Photo by Andrés Córdoba, courtesy of Oscilloscope Laboratories

Chosen by the Colombian curator José Roca, Embrace of the Serpent (2015) is an Oscar nominated film that bears witness to the effects of colonialism, religion and the exploitation of rubber on indigenous traditions and the environment with which they are inextricably linked.

In May this year, on the opening weekend of Groundwork, José Roca, gave a powerful talk about the work of Abel Rodriguez (Mogaje Guihu), in which he referred to the compelling beauty of this film, set in the Colombian Amazon.  Invited to contribute from afar to the Artist’s Choice screening series, he has kindly provided the following brief introduction:
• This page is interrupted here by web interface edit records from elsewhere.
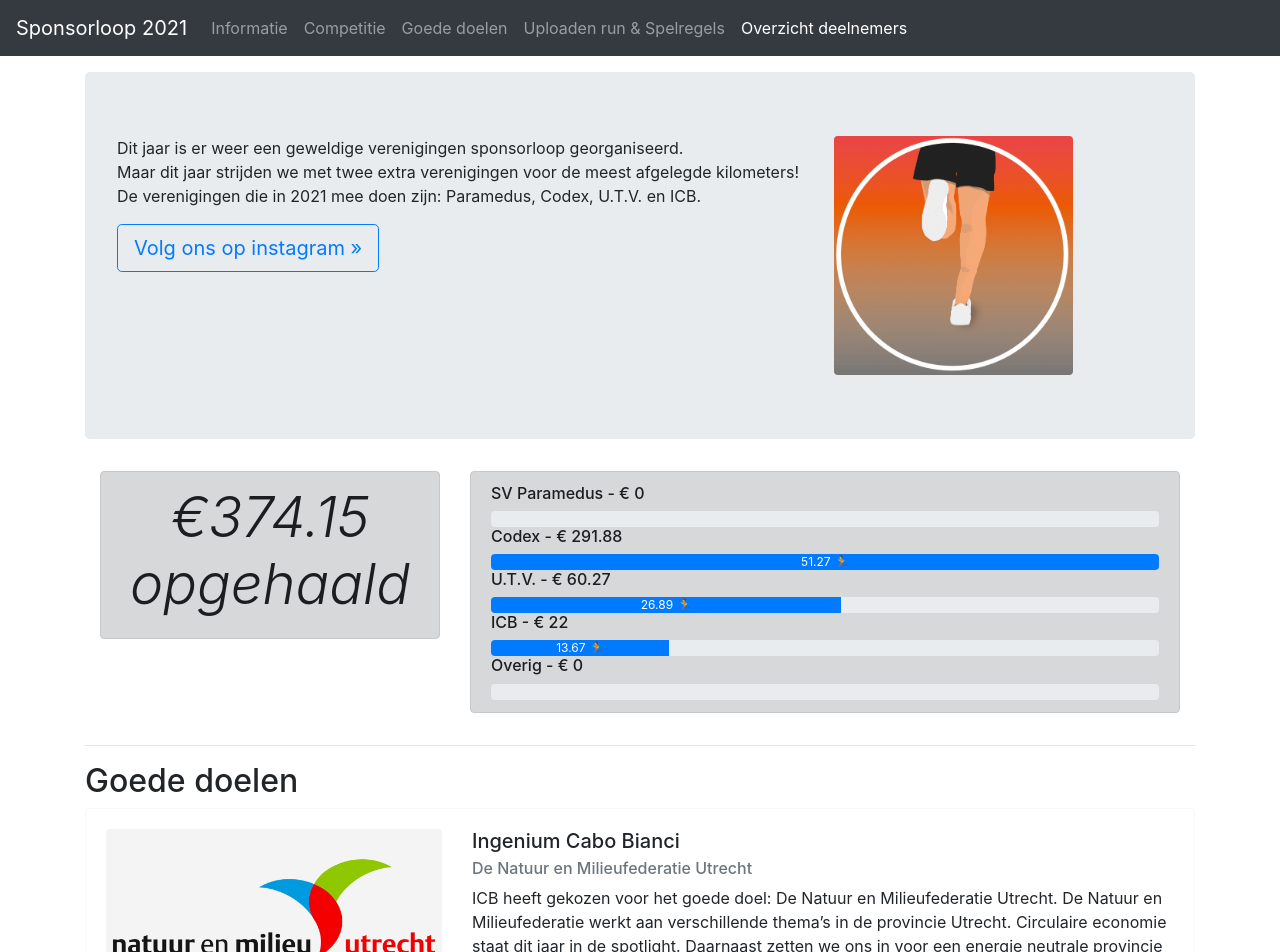
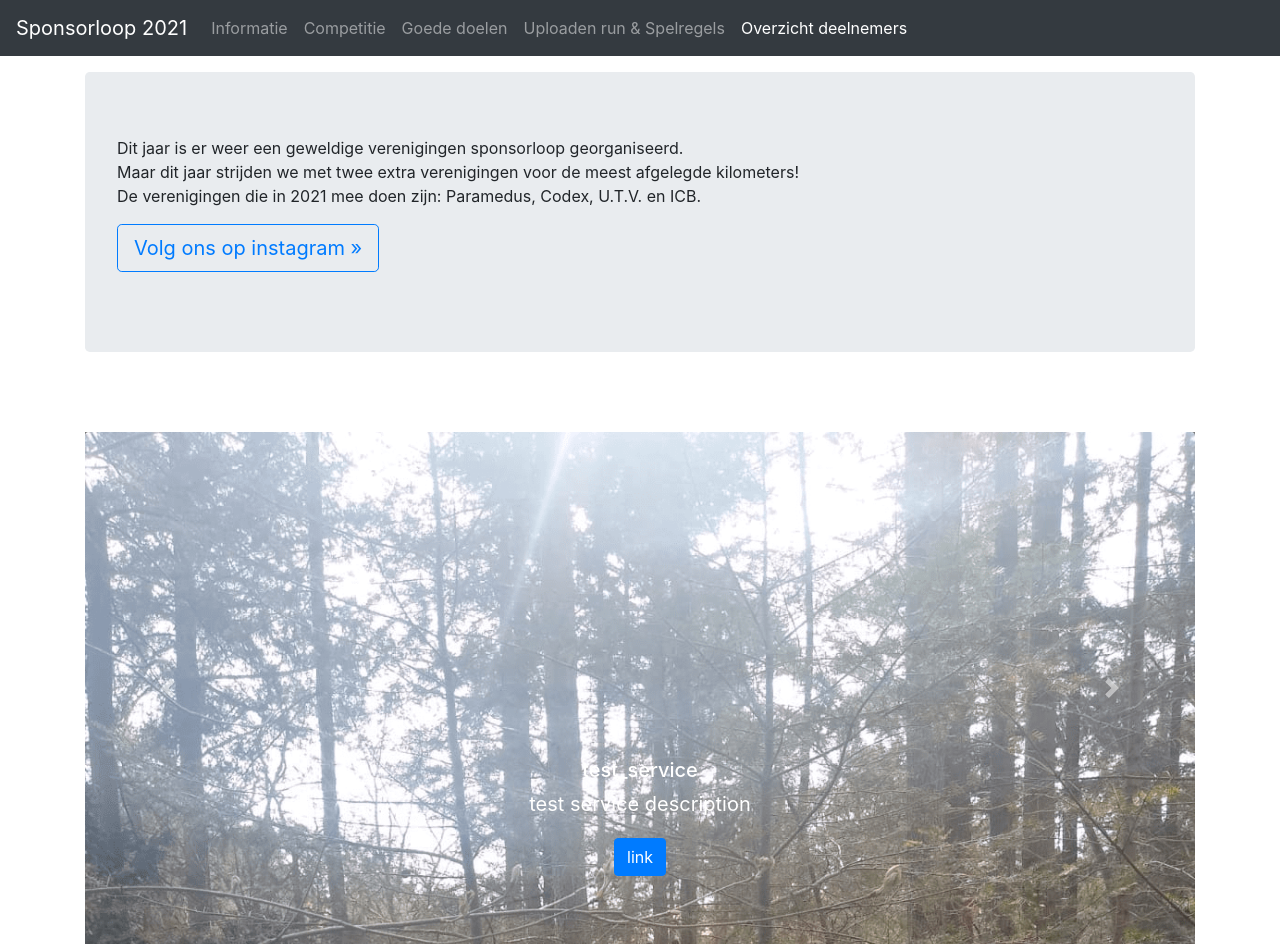
Before and after one commit to kenklein/Sponsorloop2021, an Angular app: page / in a window 1280 px wide. Shown: the top 952 px of the page. Built offline with nearby package versions, Linux system fonts and the light colour scheme.

Commit message:
Setup carousel service

```diff
--- a/src/_models/carousel-item.ts
+++ /dev/null
@@ -1,5 +0,0 @@
-export interface CarouselItem {
-  title: string;
-  description: string;
-  url: string;
-}
--- /dev/null
+++ b/src/_models/carousel.ts
@@ -0,0 +1,7 @@
+export interface Carousel {
+  title: string;
+  description: string;
+  buttontitle: string;
+  buttonurl: string;
+  imageScr: string;
+}
--- a/src/_models/facebook.ts
+++ /dev/null
@@ -1,3 +0,0 @@
-export interface Facebook {
-  content: string;
-}
--- /dev/null
+++ b/src/_services/carousel-data-service.ts
@@ -0,0 +1,18 @@
+import {Carousel} from "../_models/carousel";
+
+export const CAROUSEL_DATA: Carousel[] = [
+  {
+    title: 'test_service',
+    description: 'test service description',
+    buttontitle: 'link',
+    buttonurl: 'https://www.google.nl/',
+    imageScr: 'assets/action_run/action_jesse_van_kammen.png',
+  },
+  {
+    title: 'test_service_2',
+    description: 'test service description',
+    buttontitle: null,
+    buttonurl: null,
+    imageScr: 'assets/runs/run_didier_wouters.png',
+  },
+];
--- a/src/app/main/main.component.html
+++ b/src/app/main/main.component.html
@@ -9,10 +9,44 @@
       <p><a class="btn btn-outline-primary btn-lg" href="https://www.instagram.com/verenigingensponsorloop/" role="button" target="_blank">Volg ons op instagram »</a></p>
     </div>
     <div class="col-md-3">
-      <img src="../../assets/Informatie/nieuw_logo_sponsorloop_2021.png" class="rounded w-100"/>
+      <img src="" class="rounded w-100"/>
     </div>
   </div>
 </div>
+
+<div class="row">
+  <div class="col-md">
+    <div id="carouselExampleIndicators" class="carousel slide" data-ride="carousel">
+      <div class="carousel-inner">
+        <div class="carousel-item active">
+          <img class="rounded w-100" src="">
+          <div class="carousel-caption d-none d-md-block">
+            <h5>Inner</h5>
+            <p>TEST</p>
+          </div>
+        </div>
+          <div class="carousel-item" *ngFor="let carousel of carouselData">
+            <img *ngIf="carousel.imageScr != null" src="{{carousel.imageScr}}" class="rounded w-100">
+            <div class="carousel-caption d-none d-md-block">
+              <h5>{{carousel.title}}</h5>
+              <p>{{carousel.description}}</p>
+              <a *ngIf="carousel.buttonurl != null" href="{{carousel.buttonurl}}" class="card-link btn btn-primary btn-md">{{carousel.buttontitle}}</a>
+            </div>
+          </div>
+      </div>
+
+      <a class="carousel-control-prev" href="#carouselExampleIndicators" role="button" data-slide="prev">
+        <span class="carousel-control-prev-icon" aria-hidden="true"></span>
+        <span class="sr-only">Previous</span>
+      </a>
+      <a class="carousel-control-next" href="#carouselExampleIndicators" role="button" data-slide="next">
+        <span class="carousel-control-next-icon" aria-hidden="true"></span>
+        <span class="sr-only">Next</span>
+      </a>
+    </div>
+  </div>
+</div>
+<hr class="divider">
 
 
 <div id="competition" class="container">
--- a/src/app/main/main.component.ts
+++ b/src/app/main/main.component.ts
@@ -1,6 +1,7 @@
 import {Component} from '@angular/core';
 import {STUDENT_DATA} from '../../_services/student-data-service';
 import {COMPETITION_DATA} from '../../_services/competition-data-service';
+import {CAROUSEL_DATA} from "../../_services/carousel-data-service";
 
 @Component({
   selector: 'app-main',
@@ -10,6 +11,7 @@ import {COMPETITION_DATA} from '../../_services/competition-data-service';
 export class MainComponent {
   studentData = STUDENT_DATA;
   competitionData = COMPETITION_DATA;
+  carouselData = CAROUSEL_DATA;
 
   constructor() { }
   getTotal() {
```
Ciro Guerra’s Embrace of the Serpent is a fascinating interweaving of two stories: that of a turn-of-the-century German explorer (loosely based on Theodor Koch-Grünberg) and of Richard Evans Schultes, the noted Harvard professor – considered the father of ethnobotany and a specialist in hallucinogenic plants – both of whom visited the Amazon, one at the beginning of the twentieth century and the other three decades later. But other temporalities are alluded to in the film: teleological Western time, and the circular, mythical time of the indigenous populations. The two stories are linked by the character of Karamakate, the last survivor of a tribe decimated by the rubber trade, who is also a shaman with knowledge of the sacred plants that can heal both men, physically or spiritually. The plot goes back and forth in a voyage of discovery that culminates in a more profound journey, the Yagé-induced journey within. As Guerra stated in an interview, ‘When you use yagé, the serpent descends again from the Milky Way and embraces you. That embrace takes you to faraway places; to the beginning where life doesn’t even exist; to a place where you can see the world in a different way.’

José Roca is Director of FLORA ars+natura, a not-for-profit space for contemporary art in Bogotá, Colombia, that specialises in relationships between art and nature. FLORA focuses on production: through commissions and residencies; the circulation of the results of these activities; and education.

The public programme at CAST is currently supported from funds awarded by Arts Council England for the Groundwork programme. 

Thursday 13 December 2018 7pm 

Admission free, all welcome

CAST Café food from 6pm, something hot and something sweet from £7.50